The second part of the Day 2 Google I/O 2010 keynote introduced Google TV. Google seemed very excited about this and rolled out the CEO and representatives of Sony and Logitech who will be first to market with the technology, BuyMore, who hope to make millions selling it in the run up to Christmas 2010, and a US satellite company (not Sky) that will have some support for it.
I have to admit to being somewhat underwhelmed. What Google TV is, after all, is just a glorified web browser in a box that can put its signals onto your TV. If you have the cables, you can do this with your PC now, so where’s the value added?
Well it will allow access to the whole Internet, it won’t be a walled garden so that’s good. It’ll play well with your android phone (which can even act as a remote) and it is based on android itself so it can run android apps as well as web apps. It’ll also be able to put Google ads on the biggest screen in the house, so I can see why Google would be excited. Potentially it could put the Internet into the hands of people who don’t have access via PCs (although it will require a broadband connection into the house so it would be interesting to speculate if such a household really exists), and it could be a way to improve the interactivity and educational potential of the “Watching TV” experience.
It won’t be available in the UK for a while I assume, so we’ll have to judge its success by what the US consumer thinks of it. If I upgrade my TV in the next year or so, I’ll be looking for HD and won’t be holding off until the Google TV product arrives in the UK. For this reason, if I was a betting man, I’d expect the sale of Logitech “companion” box to exceed sales of Sony Google TVs by an order of magnitude.
Furthermore, the video of the Google TV keynote (currently available only as a [Google play list](http://www.youtube.com/user/GoogleDevelopers#g/c/B09682344C2F233B
)) loses some of its impact because licensing restrictions meant that video of demonstrations of actual TV programmes couldn’t be released. So we only get to see the web features (it’s just a big web browser!) and the android stuff! This may be part of the reason why I’m underwhelmed — perhaps this is a genuine case of “you had to be there”.
I have to admit to being a little disturbed that Google’s domination of the web ad market is moving to mobile phones (see [Android Keynote](http://blog.cpjobling.org/2010/05/google-io-2010-keynote-2.html
)) and now the TV. Shouldn’t that be making us all nervous? If we are exposed to or watch a Google ad on TV, or on our phones, the advertisers and Google will know where and when and in what context.
If you are like me you like Google chrome because it’s fast, up-to-date, standards compliant and fast. But if you are a web developer, you need to use Firefox because it has Firebug, the best web development browser extension there is.
Well, it turns out that Chrome provides some built-in web developer features extensions that I stumbled upon the other day quite by accident. The image shows the developer tools open and at the code view and CSS inspector.
*Note for Mac users*: the page and tools menu are not turned on by default.
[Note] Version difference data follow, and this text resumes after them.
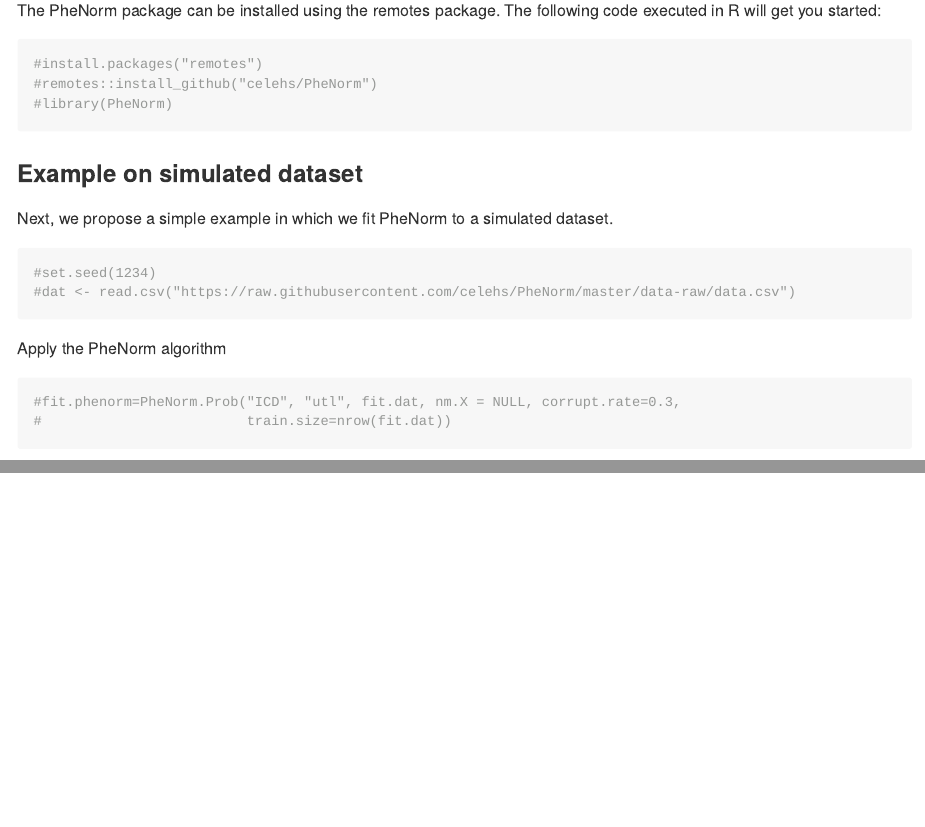
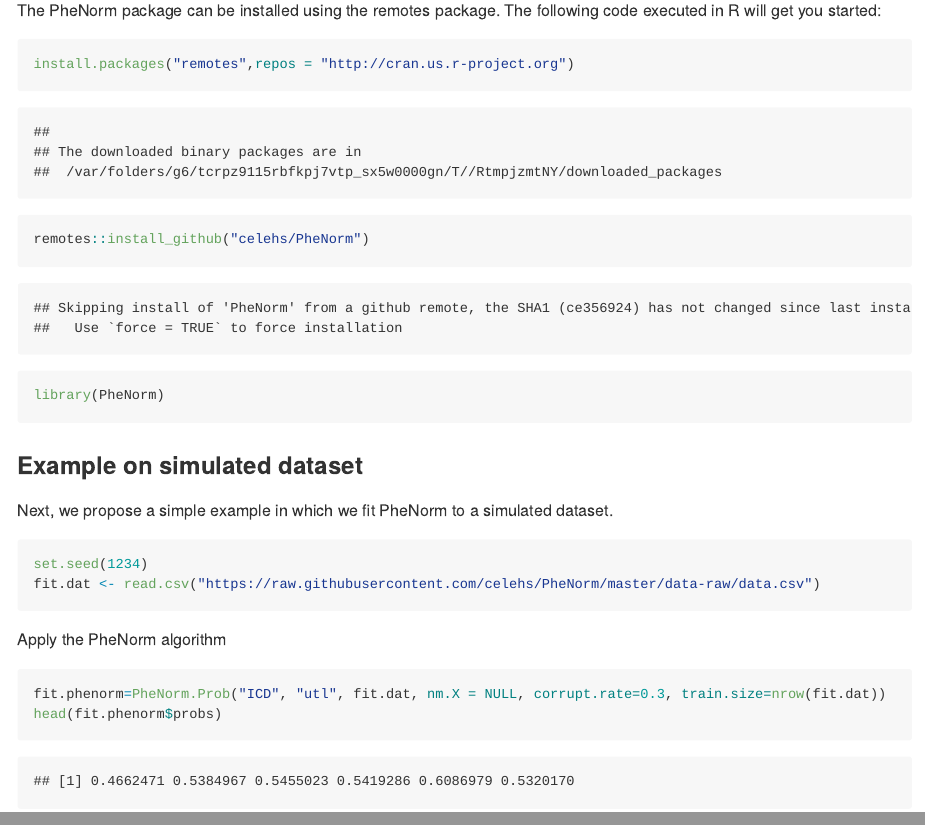
Before and after one commit to celehs/PheNorm, an R Markdown document (README.Rmd): the page in a window 1100 px wide, from 740 px down before the commit and from 750 px down after it, so that both start at the same text, and a second part further down, joined at a grey line. The pictures show the output file README.md that the author committed with the source, drawn offline in the style of GitHub.

Commit message:
update readme

````diff
--- a/README.Rmd
+++ b/README.Rmd
@@ -27,9 +29,9 @@
 The PheNorm package can be installed using the remotes package. The following code executed in R will get you started:
 
 ```{r}
-#install.packages("remotes")
-#remotes::install_github("celehs/PheNorm")
-#library(PheNorm)
+install.packages("remotes",repos = "http://cran.us.r-project.org")
+remotes::install_github("celehs/PheNorm")
+library(PheNorm)
 ```
 
 ### Example on simulated dataset
@@ -37,13 +39,13 @@
 Next, we propose a simple example in which we fit PheNorm to a simulated dataset.
 
 ```{r}
-#set.seed(1234)
-#dat <- read.csv("https://raw.githubusercontent.com/celehs/PheNorm/master/data-raw/data.csv")
+set.seed(1234)
+fit.dat <- read.csv("https://raw.githubusercontent.com/celehs/PheNorm/master/data-raw/data.csv")
 ```
 
 Apply the PheNorm algorithm
 
 ```{r}
-#fit.phenorm=PheNorm.Prob("ICD", "utl", fit.dat, nm.X = NULL, corrupt.rate=0.3,
-#                         train.size=nrow(fit.dat))
+fit.phenorm=PheNorm.Prob("ICD", "utl", fit.dat, nm.X = NULL, corrupt.rate=0.3, train.size=nrow(fit.dat))
+head(fit.phenorm$probs)
 ```
````
Also changed, not shown: README.md, README.Rmd (6 more changed lines).
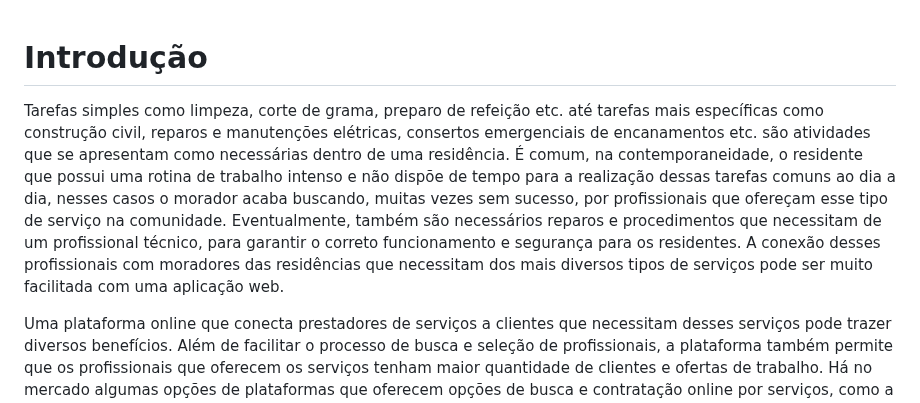
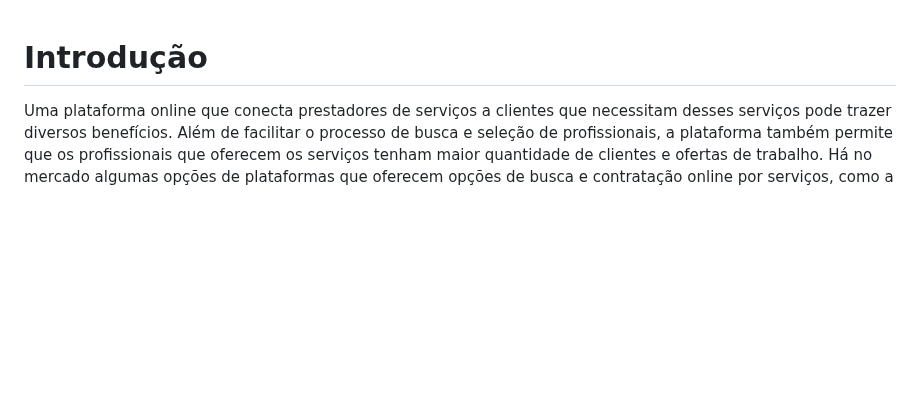
Before and after one commit to ICEI-PUC-Minas-PMV-ADS/pmv-ads-2024-1-e1-proj-web-t09-pmv-ads-2024-1-e1-projservicein, a Markdown page: documentos/01-Documentação de Contexto.md, the part around the change. Drawn GitHub-style; blank space fills up the shorter version.

```diff
--- a/documentos/01-Documentação de Contexto.md
+++ b/documentos/01-Documentação de Contexto.md
@@ -1,6 +1,6 @@
 # Introdução
 
-Tarefas simples como limpeza, corte de grama, preparo de refeição etc. até tarefas mais específicas como construção civil, reparos e manutenções elétricas, consertos emergenciais de encanamentos etc. são atividades que se apresentam como necessárias dentro de uma residência. É comum, na contemporaneidade, o residente que possui uma rotina de trabalho intenso e não dispõe de tempo para a realização dessas tarefas comuns ao dia a dia, nesses casos o morador acaba buscando, muitas vezes sem sucesso, por profissionais que ofereçam esse tipo de serviço na comunidade. Eventualmente, também são necessários reparos e procedimentos que necessitam de um profissional técnico, para garantir o correto funcionamento e segurança para os residentes. A conexão desses profissionais com moradores das residências que necessitam dos mais diversos tipos de serviços pode ser muito facilitada com uma aplicação web.
+
 
 Uma plataforma online que conecta prestadores de serviços a clientes que necessitam desses serviços pode trazer diversos benefícios. Além de facilitar o processo de busca e seleção de profissionais, a plataforma também permite que os profissionais que oferecem os serviços tenham maior quantidade de clientes e ofertas de trabalho. Há no mercado algumas opções de plataformas que oferecem opções de busca e contratação online por serviços, como a Get Ninja e Triider, no entanto ao analisar as plataformas percebe-se que é vendido apenas o serviço de uma forma impessoal, sem informar quem é o prestador, ou se ele pode oferecer algum outro serviço além do especificado, não divulgando o profissional, tirando também o poder de escolha do usuário final de quem ele deseja para aquele determinado serviço.
 
```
The developer tools are hidden behind the view View -> Developer -> Developer tools menu. This explains why I only stumbled across them by accident. You can turn on the tools and page menu in by selecting Preferences from the Chrome menu (?,).
**Stop press**: There is now a beta version of the official Delicious [Chrome extension](http://delicious.com/help/quicktour/promo
) and it’s now installed! Let me know if there’s one for Xinha in the comments.